Protein In Urine
Protein in urine (proteinuria) can be a symptom of many diseases. Becasue proteinuria itself often has no symptoms, it can be accidentally found during a routine urine examination.
Inflammatory processes in urinary tract are usually associated with presence of protein in the urine. Another typical symptom is a burning sensation when urinating or finding blood in urine. These infections can affect even kidney tissue and such kidney infection is also known as pyelonephritis. Kidney infections have often a serious course accompanied by high fever and strong headache. A transition into sepsis is common as kidneys are very well with blood perfused organs. Urinary tract infections are also often connected with urinary tract stones.
We often find protein in urine by patients whose body is in stress conditions like more serious acute infections or abnormal physical exertion by an untrained person. In these cases proteinuria is only a temporary sign. It is therefore advisable to examine the urine again after such stress situation has ended.
Chronic and untreated high blood pressure leads to progressive kidney damage and one of its manifestations may be the discovery of protein in urine. Antihypertensive agents are the best way of treatment.
Long years of diabetes leads to damage of kidney blood vessels and to reduction of kidney filtering capacity. Damaged kidney tissue allows leaking proteins into urine and at the same time there is a gradual deterioration of kidney functions. This is why diabetics should have regular urine testing. The loss of a small amount of protein is called microalbuminuria and it is a warning sign that the condition can worsen. Careful and regular controls are needed with cautious treatment of high blood pressure. Antihypertensive agents, especially ACE-inhibitors, have a protective effect on kidneys.
This is a whole group of non-infectious inflammatory diseases of so-called glomeruli, the kidney filtration units. Their classification is complex and in this article shall not be mentioned. They have different course and prognosis – some are relatively inconspicuous, others may completely withdraw, but others lead to sudden or progressive renal failure.
Tumors of urinary tract
Any tumor of the urinary tract may be associated with presence of protein in urine. Another very important symptom in this case is also a discovery of blood in urine. Most commonly found tumors are urinary bladder cancer and kidney cancer.
This is obviously a rarer cause of protein in urine, but it really should not be forgotten. Multiple myeloma is a special form of cancer developing from white blood cells that produce antibodies (B-lymphocytes). Tumor cells also produce antibodies, but these are defective and non-functional. Small portions of these protein antibodies penetrate into urine and professionally they are labeled as Bence-Jones protein.
This condition emerges especially in second half of pregnancy and is also associated with high blood pressure. Its complications can endanger the life of pregnant woman and fetus.
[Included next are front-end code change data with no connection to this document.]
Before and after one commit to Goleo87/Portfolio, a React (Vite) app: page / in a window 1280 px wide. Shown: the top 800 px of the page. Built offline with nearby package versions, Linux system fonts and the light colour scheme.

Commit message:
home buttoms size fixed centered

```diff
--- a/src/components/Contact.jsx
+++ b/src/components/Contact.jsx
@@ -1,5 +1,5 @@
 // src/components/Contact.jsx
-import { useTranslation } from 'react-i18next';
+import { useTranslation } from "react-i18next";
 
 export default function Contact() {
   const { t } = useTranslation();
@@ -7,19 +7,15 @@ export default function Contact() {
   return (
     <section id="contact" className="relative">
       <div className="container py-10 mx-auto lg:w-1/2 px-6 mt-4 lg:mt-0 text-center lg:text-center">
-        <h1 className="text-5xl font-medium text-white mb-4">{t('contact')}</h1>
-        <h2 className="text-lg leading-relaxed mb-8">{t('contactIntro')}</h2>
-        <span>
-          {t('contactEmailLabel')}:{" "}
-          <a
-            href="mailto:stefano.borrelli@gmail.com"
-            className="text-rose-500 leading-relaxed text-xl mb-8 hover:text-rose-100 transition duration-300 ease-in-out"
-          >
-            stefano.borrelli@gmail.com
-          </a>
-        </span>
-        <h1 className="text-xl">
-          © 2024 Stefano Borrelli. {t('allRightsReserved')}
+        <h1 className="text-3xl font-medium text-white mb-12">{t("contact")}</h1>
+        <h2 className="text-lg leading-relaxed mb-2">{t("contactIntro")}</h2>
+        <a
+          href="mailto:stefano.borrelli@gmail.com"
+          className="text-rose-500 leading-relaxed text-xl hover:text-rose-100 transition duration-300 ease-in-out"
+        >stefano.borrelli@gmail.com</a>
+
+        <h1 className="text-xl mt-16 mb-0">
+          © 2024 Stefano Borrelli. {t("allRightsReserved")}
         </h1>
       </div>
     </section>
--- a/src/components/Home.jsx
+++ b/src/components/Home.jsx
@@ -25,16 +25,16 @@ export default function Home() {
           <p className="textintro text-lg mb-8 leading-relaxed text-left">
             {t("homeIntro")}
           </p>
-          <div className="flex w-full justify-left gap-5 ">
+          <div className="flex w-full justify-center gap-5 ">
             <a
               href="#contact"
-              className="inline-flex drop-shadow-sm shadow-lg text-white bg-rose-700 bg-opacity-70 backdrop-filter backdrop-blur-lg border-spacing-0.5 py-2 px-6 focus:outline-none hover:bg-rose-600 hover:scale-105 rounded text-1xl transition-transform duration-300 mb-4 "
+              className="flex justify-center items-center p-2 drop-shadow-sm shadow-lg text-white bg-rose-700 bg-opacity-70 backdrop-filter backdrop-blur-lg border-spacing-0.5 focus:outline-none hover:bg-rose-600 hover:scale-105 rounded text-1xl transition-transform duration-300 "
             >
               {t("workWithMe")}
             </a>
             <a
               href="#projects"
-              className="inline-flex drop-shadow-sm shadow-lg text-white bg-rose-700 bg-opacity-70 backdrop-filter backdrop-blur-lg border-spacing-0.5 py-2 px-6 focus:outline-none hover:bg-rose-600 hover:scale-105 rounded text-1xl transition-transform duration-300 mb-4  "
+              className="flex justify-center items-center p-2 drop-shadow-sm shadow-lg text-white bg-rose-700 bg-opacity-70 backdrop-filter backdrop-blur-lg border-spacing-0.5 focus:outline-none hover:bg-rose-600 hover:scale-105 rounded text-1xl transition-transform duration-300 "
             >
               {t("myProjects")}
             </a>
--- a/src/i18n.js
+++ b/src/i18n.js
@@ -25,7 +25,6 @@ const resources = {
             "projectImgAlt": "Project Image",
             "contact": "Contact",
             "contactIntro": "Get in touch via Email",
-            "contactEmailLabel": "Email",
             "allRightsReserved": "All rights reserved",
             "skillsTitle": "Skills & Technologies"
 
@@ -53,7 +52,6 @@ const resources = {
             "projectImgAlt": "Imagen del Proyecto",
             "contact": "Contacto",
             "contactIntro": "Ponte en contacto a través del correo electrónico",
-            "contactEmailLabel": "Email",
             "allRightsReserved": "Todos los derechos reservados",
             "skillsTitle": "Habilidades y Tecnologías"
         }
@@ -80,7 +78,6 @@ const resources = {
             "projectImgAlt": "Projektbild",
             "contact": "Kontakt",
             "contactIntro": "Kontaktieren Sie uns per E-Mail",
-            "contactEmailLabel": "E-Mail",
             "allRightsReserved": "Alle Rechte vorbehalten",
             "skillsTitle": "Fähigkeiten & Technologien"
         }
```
More information can be found in relevant article.
Perhaps the only direct clinical manifestation of proteinuria is a tendency of urine to foam. Indirect symptoms appear when there is a deficiency of proteins in our body because of their excessive losses. Swelling of tissues is the main symptom. Classic swelling emerges around the eyes and also swollen lower extremities are typical. People with reduced level of blood proteins tend to be tired and they are susceptible to infections. If there is a loss of protein greater than three grams per day, it is called as nephrotic syndrome.
Diagnosis should begin with medical history and physical examination. Urinal proteins can be found by urine examination using special test strips or by more specific examination of urine sample in a biochemical laboratory. Sometimes we want to examine a sample of urine collected for 24 hours that allows us to count the protein loss in one day. Further examination depends on our suspicion – we can examine urine for bacteria, urinary tract is examinable by an X-ray (urinary stones) or by ultrasound including kidney tissue. The inside of urinary bladder may be viewed by cystoscopy. When there is a suspected primary kidney disease like glomerulonephritides, a nephrologist should treat the patient. Nephrologists have special investigative procedures that may include a kidney biopsy (i.e. a puncture of a kidney by long needle to obtain a sample for histological examination).